Richard re-sets this ancient story as a mystery of sorts, set in the rural South during the Depression, and opens with a vignette of the titular canine visiting a local dump with his master, who is looking for discarded furniture to repair and sell. The dog is torn between the lure of his senses and the love of his master, but ultimately, chooses to follow and obey and is rewarded for it. It’s a compelling analogy to our relationship with God — but I was nervous: if the entire book were written in this way, it could be heavy-handed.
Thankfully, it isn’t. Instead, the opening scene sets the theme for the rest of the book, in which all of the major characters are conflicted in some way and are either moving toward their Master or further away.

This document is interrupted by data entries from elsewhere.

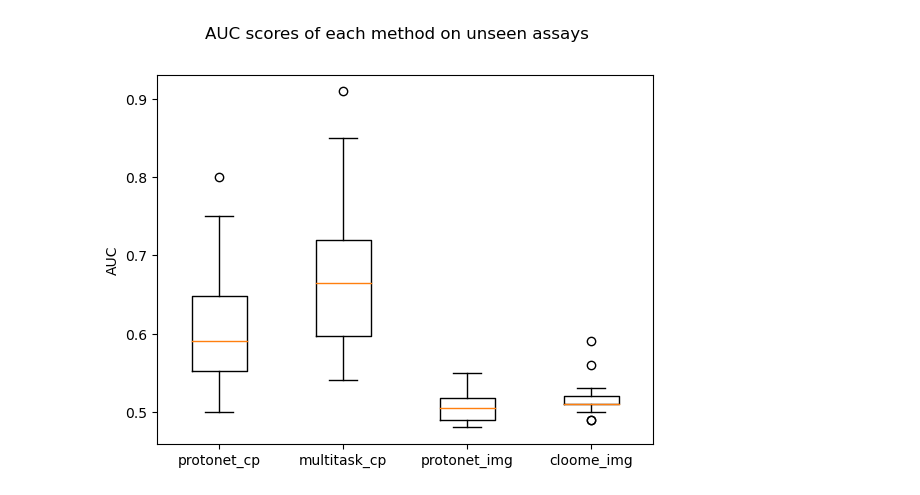
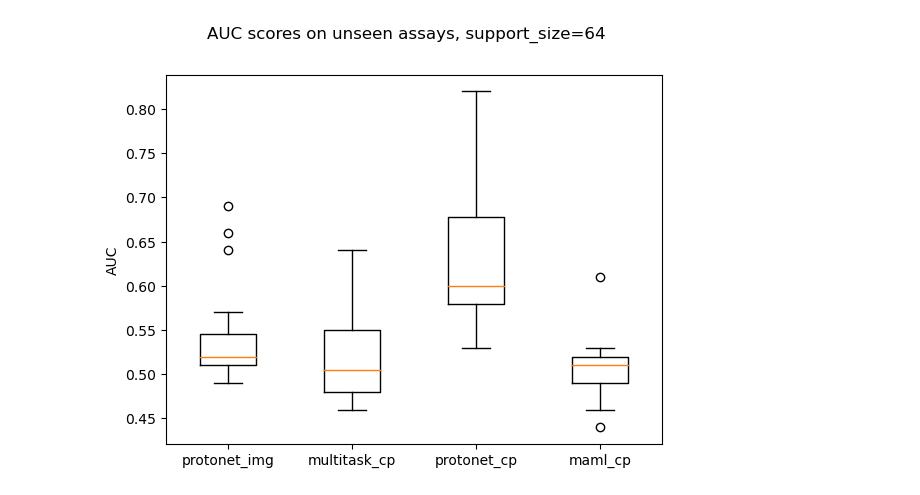
Before and after one commit to son-ha-264/FSL_CP, a Jupyter notebook: result/notebook/model_comparision.ipynb, the cells around one changed output. Cells and saved outputs as stored; diff of their text form; code cells hidden in the pictures.

```diff
--- a/result/notebook/model_comparision.ipynb
+++ b/result/notebook/model_comparision.ipynb
@@ -4,11 +4,9 @@ import matplotlib.pyplot as plt
 import numpy as np
 import seaborn as sns
 # %%
-df_proto_cp_result = pd.read_csv('../result_summary/protonet_cp_result_summary.csv')
-df_proto_cp_plus_result = pd.read_csv('../result_summary/protonet_cp+_result_summary.csv')
-df_multitask_cp_plus_result = pd.read_csv('../result_summary/multitask_cp+_result_summary.csv')
-df_multitask_cp_result = pd.read_csv('../result_summary/multitask_cp_result_summary.csv')
+df_proto_auroc_cp = pd.read_csv('../result_summary/protonet_cp_result_summary5.csv')
+df_multitask_auroc_cp = pd.read_csv('../result_summary/multitask_cp_result_summary2.csv')
+df_maml_auroc_cp = pd.read_csv('../result_summary/maml_cp_auroc_result_summary2.csv')
 
-df_proto_img_result = pd.read_csv('../result_summary/protonet_img_result_summary.csv')
-df_cloome_img_result = pd.read_csv('../result_summary/cloome_img_result_summary.csv')
+df_proto_auroc_img = pd.read_csv('../result_summary/protonet_img_result_summary_4.csv')
 # %%
@@ -207,13 +110,13 @@ with plt.style.context(['seaborn-v0_8-deep', 'seaborn']):
 # %%
-data = [proto_cp_after_64, multitask_cp_64, proto_img_after_64, cloome_img_64]
+data = [auroc_proto_img_64, auroc_multitask_cp_64, auroc_proto_cp_64, auroc_maml_cp_64]
 #data = [multitask_cp_plus_64, proto_cp_plus_after_64, proto_img_after_64, cloome_img_64]
 
 plt.boxplot(data)
 plt.ylabel('AUC')
-plt.suptitle('AUC scores of each method on unseen assays')
+plt.suptitle('AUC scores on unseen assays, support_size=64')
 #plt.xticks([1,2,3,4], ['multitask_cp+', 'protonet_cp+', 'protonet_img', 'cloome_img'])
-plt.xticks([1,2,3,4], ['protonet_cp', 'multitask_cp', 'protonet_img', 'cloome_img'])
+plt.xticks([1,2,3,4], ['protonet_img', 'multitask_cp', 'protonet_cp', 'maml_cp'])
 plt.savefig("../plots/Model_comparison_boxplot2.png")
 plt.show()
 # %% [output]
-[figure, old version]
+[figure, new version]
```
Also changed, not shown: parts of 7 cells of this notebook, 46 other files.
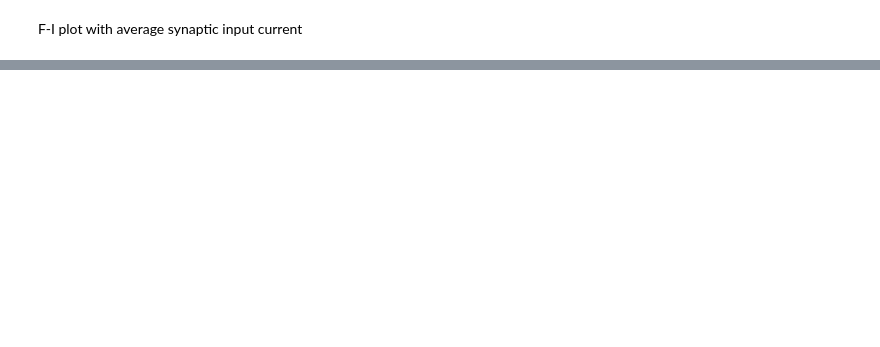
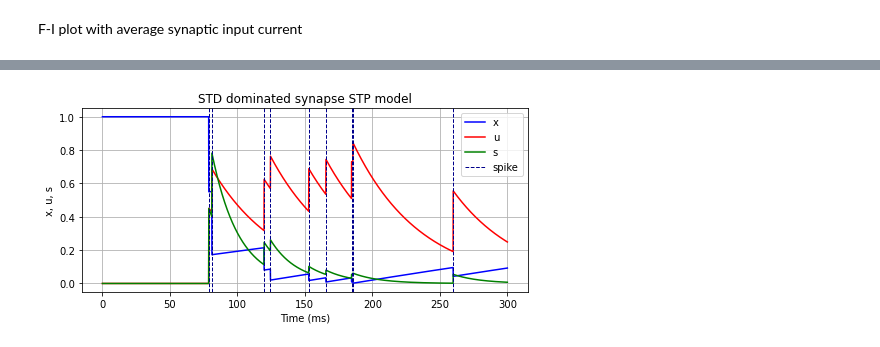
Before and after one commit to jaumecolomhernandez/mmb-mathneuroscience2, a Jupyter notebook: conductance-based-network.ipynb, the cells around one changed output, grey strips where cells are left out. Drawn from its saved outputs; the diff is of its cells as text; code cells hidden in the pictures; blank space fills up the shorter version.

Commit message:
Added STP model

```diff
--- a/conductance-based-network.ipynb
+++ b/conductance-based-network.ipynb
@@ -524,0 +541,43 @@ fig.show()
+# %%
+d, n, dt = 300, 3001, 0.1 # Preserve this numbers ALWAYS -> n=d*10+1
+time_span = np.linspace(0,d,n)
+results = np.zeros((3,n)) # x,u,s
+results[0,0] = 1
+
+# STD dominated Params
+taud, tauf, taus = 750, 50, 20
+af, A = 0.45, 1
+
+spikes = spike_train(d, 30, dt)
+c=[]
+for it, t in enumerate(time_span[:-1]):
+    if it in (spikes*10).astype(int):
+        xm, um, sm = results[:,it-1]   # This will break if there is spike at 0
+        un = um+af*(1-um)
+        results[:,it] =  np.array([xm*(1-un),un,sm+A*un*xm])
+
+    results[:,it+1] = results[:,it] + stp(results[:,it])*dt # Crappy euler integration
+# %%
+fig, ax = plt.subplots(1, figsize=(7,3.5))
+
+l1, = ax.plot(time_span, results[0,:], c='b', label='x')
+l2, = ax.plot(time_span, results[1,:], c='r', label='u')
+l3, = ax.plot(time_span, results[2,:], c='g', label='s')
+
+# Plot spike lines
+for t in spikes:
+    l4 = ax.axvline(x=t, color='darkblue', linestyle='dashed', linewidth=1, label='spike')
+
+ax.set(title=f"STD dominated synapse STP model",
+       xlabel="Time (ms)",
+   ylabel="x, u, s",
+   )
+ax.grid()
+
+lines = [l1,l2,l3,l4]
+ax.legend(lines, [l.get_label() for l in lines])
+
+fig.tight_layout()
+fig.show()
+# %% [output]
+[figure, added]
```
Also changed, not shown: parts of 18 cells of this notebook, 4 other files.
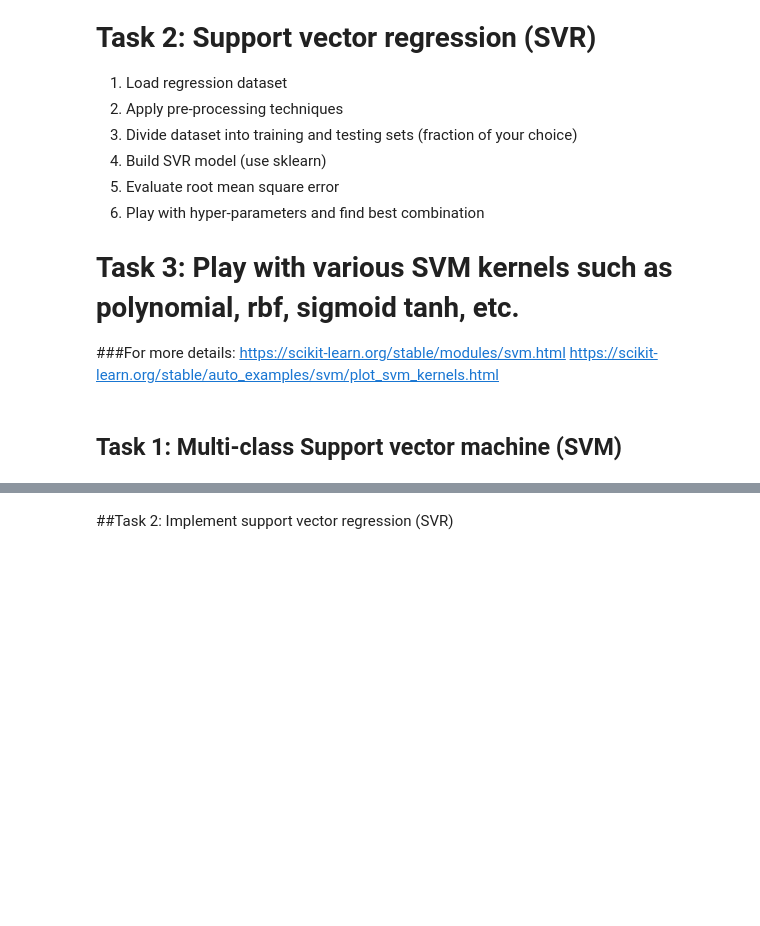
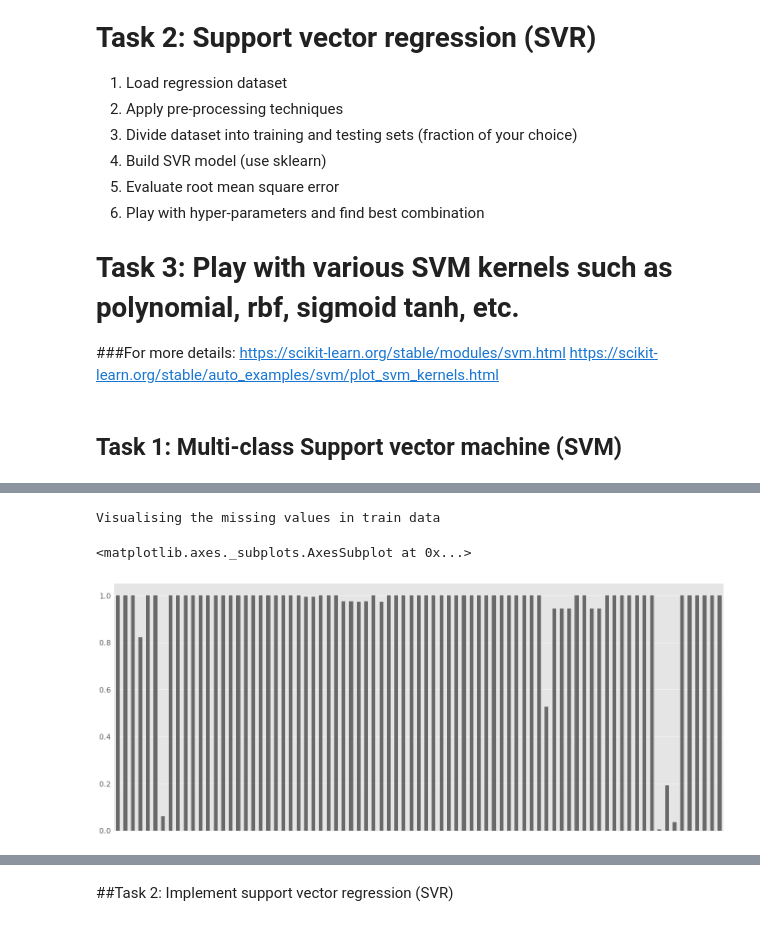
Before and after one commit to Avi-nashkumar/Semester5, a Jupyter notebook: ECSE303L/challenge-week-11/Task_2_Multiclass_SVM_and_SVR.ipynb, the cells around one changed output, grey strips where cells are left out. Saved outputs shown, nothing was run; the diff lists cells and outputs as text; code cells hidden in the pictures; blank space fills up the shorter version.

Commit message:
Part 2 in process

```diff
--- a/ECSE303L/challenge-week-11/Task_2_Multiclass_SVM_and_SVR.ipynb
+++ b/ECSE303L/challenge-week-11/Task_2_Multiclass_SVM_and_SVR.ipynb
@@ -146,0 +143,25 @@ https://scikit-learn.org/stable/auto_examples/svm/plot_svm_kernels.html
+# %%
+# Load the libraries
+import pandas as pd
+import numpy as np
+
+
+from scipy.io import arff
+
+# Sklearn processing
+from sklearn.preprocessing import MinMaxScaler
+from sklearn.model_selection import train_test_split
+from sklearn.model_selection import KFold
+from sklearn.model_selection import cross_val_score
+from sklearn.preprocessing import LabelEncoder
+import missingno as msno
+#from sklearn.impute import SimpleImputer
+import matplotlib.pyplot as plt
+from matplotlib import style
+import numpy as np
+style.use('ggplot')
+# %%
+# Load the dataset
+train= pd.read_csv("data/train.csv")
+print(train.shape)
+train.head()
@@ -146,0 +190,7 @@ https://scikit-learn.org/stable/auto_examples/svm/plot_svm_kernels.html
+# %%
+print("Visualising the missing values in train data")
+msno.bar(train)
+# %% [output]
+Visualising the missing values in train data
+<matplotlib.axes._subplots.AxesSubplot at 0x...>
+[figure, added]
```
Also changed, not shown: parts of 5 cells of this notebook, 3 other files.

Though the story is told in an easy and often humorous style, the subject matter is dark — the apparent mutilation and lynching of a teenage boy, rape and racism, and a tragic family cycle of alcoholism and abuse all figure into the tale, as does spiritual warfare as conducted by the old man’s unusual dog and a talented and world-wise traveling musician who may be Tobit’s cousin but doesn’t seem to be from “around here.”

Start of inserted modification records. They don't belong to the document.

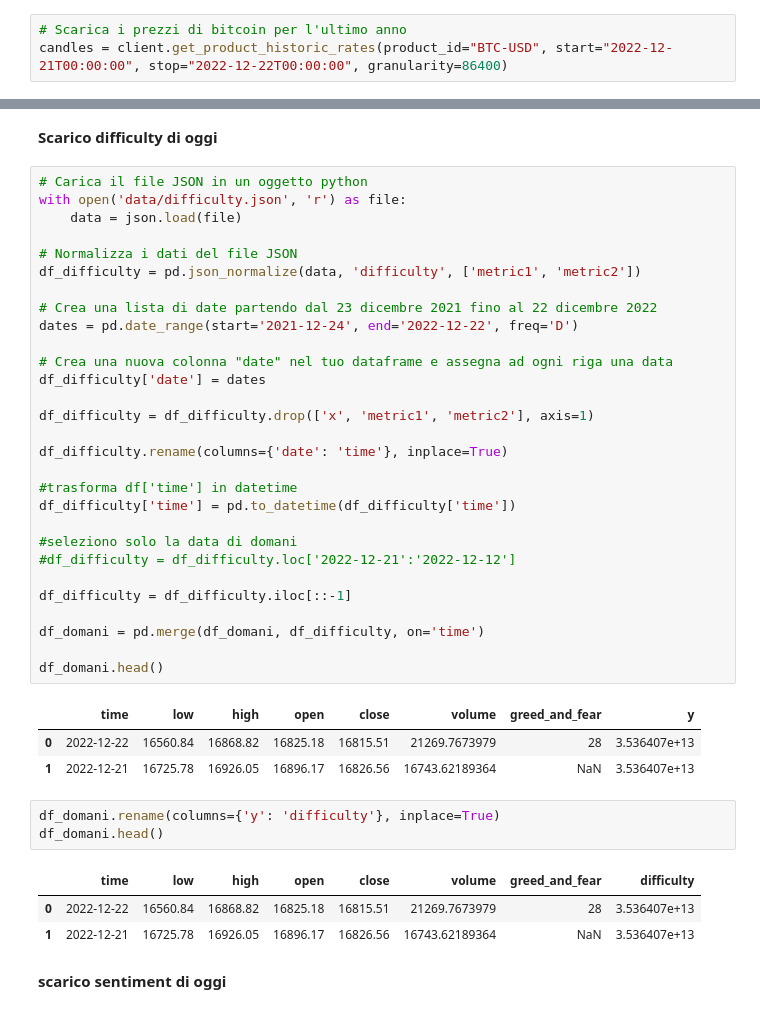
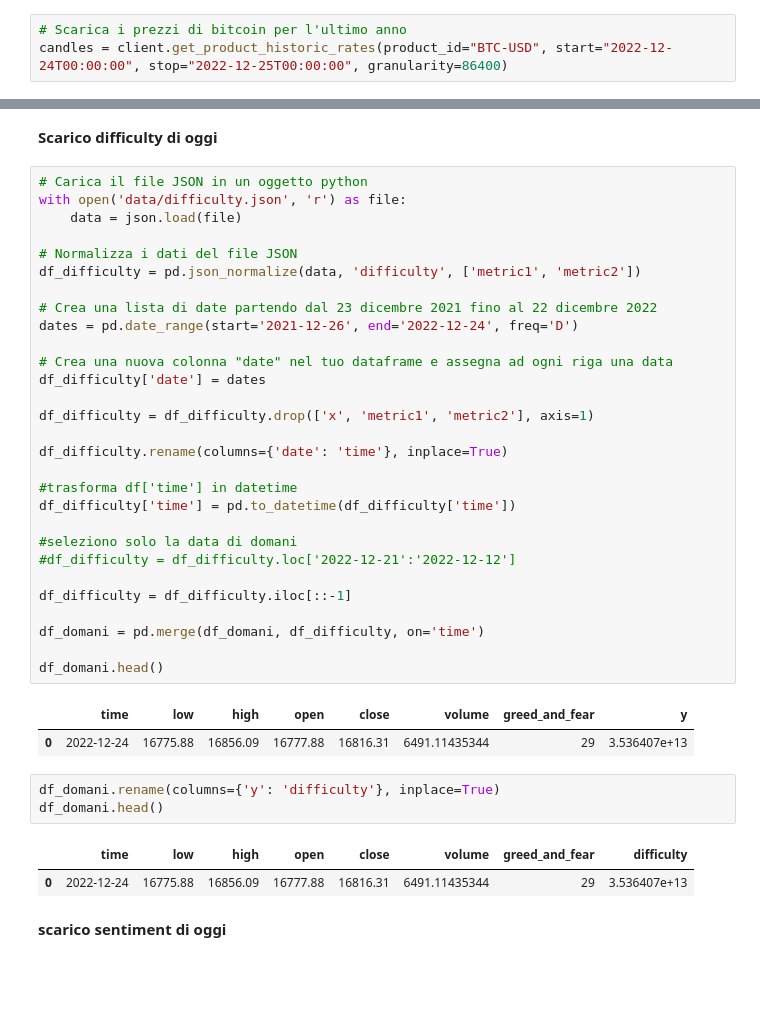
Before and after one commit to gianmarco-tucceri-cimini/forecasting-btc, a Jupyter notebook: 10.randomforest.ipynb, the cells around one changed output, grey strips where cells are left out. Cells and saved outputs as stored; diff of their text form; blank space fills up the shorter version.

```diff
--- a/10.randomforest.ipynb
+++ b/10.randomforest.ipynb
@@ -66,7 +73,7 @@ print(previsione)
 **Scarico prezzi bitcoin di oggi**
 # %%
 # Scarica i prezzi di bitcoin per l'ultimo anno
-candles = client.get_product_historic_rates(product_id="BTC-USD", start="2022-12-21T00:00:00", stop="2022-12-22T00:00:00", granularity=86400)
+candles = client.get_product_historic_rates(product_id="BTC-USD", start="2022-12-24T00:00:00", stop="2022-12-25T00:00:00", granularity=86400)
 # %%
 df_domani = pd.DataFrame(candles)
 print(df_domani.shape)
@@ -120,43 +125,41 @@ df_domani.head(20)
 # %%
 # Carica il file JSON in un oggetto python
 with open('data/difficulty.json', 'r') as file:
     data = json.load(file)
 
 # Normalizza i dati del file JSON
 df_difficulty = pd.json_normalize(data, 'difficulty', ['metric1', 'metric2'])
 
 # Crea una lista di date partendo dal 23 dicembre 2021 fino al 22 dicembre 2022
-dates = pd.date_range(start='2021-12-24', end='2022-12-22', freq='D')
+dates = pd.date_range(start='2021-12-26', end='2022-12-24', freq='D')
 
 # Crea una nuova colonna "date" nel tuo dataframe e assegna ad ogni riga una data
 df_difficulty['date'] = dates
 
 df_difficulty = df_difficulty.drop(['x', 'metric1', 'metric2'], axis=1)
 
 df_difficulty.rename(columns={'date': 'time'}, inplace=True)
 
 #trasforma df['time'] in datetime
 df_difficulty['time'] = pd.to_datetime(df_difficulty['time'])
 
 #seleziono solo la data di domani
 #df_difficulty = df_difficulty.loc['2022-12-21':'2022-12-12']
 
 df_difficulty = df_difficulty.iloc[::-1]
 
 df_domani = pd.merge(df_domani, df_difficulty, on='time')
 
 df_domani.head()
 # %% [output]
 |  | time | low | high | open | close | volume | greed_and_fear | y |
-| 0 | 2022-12-22 | 16560.84 | 16868.82 | 16825.18 | 16815.51 | 21269.7673979 | 28 | 3.536407e+13 |
-| 1 | 2022-12-21 | 16725.78 | 16926.05 | 16896.17 | 16826.56 | 16743.62189364 | NaN | 3.536407e+13 |
+| 0 | 2022-12-24 | 16775.88 | 16856.09 | 16777.88 | 16816.31 | 6491.11435344 | 29 | 3.536407e+13 |
 # %%
 df_domani.rename(columns={'y': 'difficulty'}, inplace=True)
 df_domani.head()
 # %% [output]
 |  | time | low | high | open | close | volume | greed_and_fear | difficulty |
-| 0 | 2022-12-22 | 16560.84 | 16868.82 | 16825.18 | 16815.51 | 21269.7673979 | 28 | 3.536407e+13 |
-| 1 | 2022-12-21 | 16725.78 | 16926.05 | 16896.17 | 16826.56 | 16743.62189364 | NaN | 3.536407e+13 |
+| 0 | 2022-12-24 | 16775.88 | 16856.09 | 16777.88 | 16816.31 | 6491.11435344 | 29 | 3.536407e+13 |
 # %% [markdown]
 **scarico sentiment di oggi**
 # %%
```
Also changed, not shown: parts of 17 cells of this notebook.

It is a Catholic book, featuring Catholic characters living their Catholic faith, but you don’t have to be Catholic, or even Christian, to follow the tale or enjoy it — and in fact, nearly all of the characters find themselves questioning their faith and why bad things happen to good folks. As a bonus, for those who know the Book of Tobit or the three archangels named in Scripture and celebrated today, there is a strong connection between the book and today’s feast — but that’s probably more fun to uncover after the fact. As for the novel, I recommend it highly!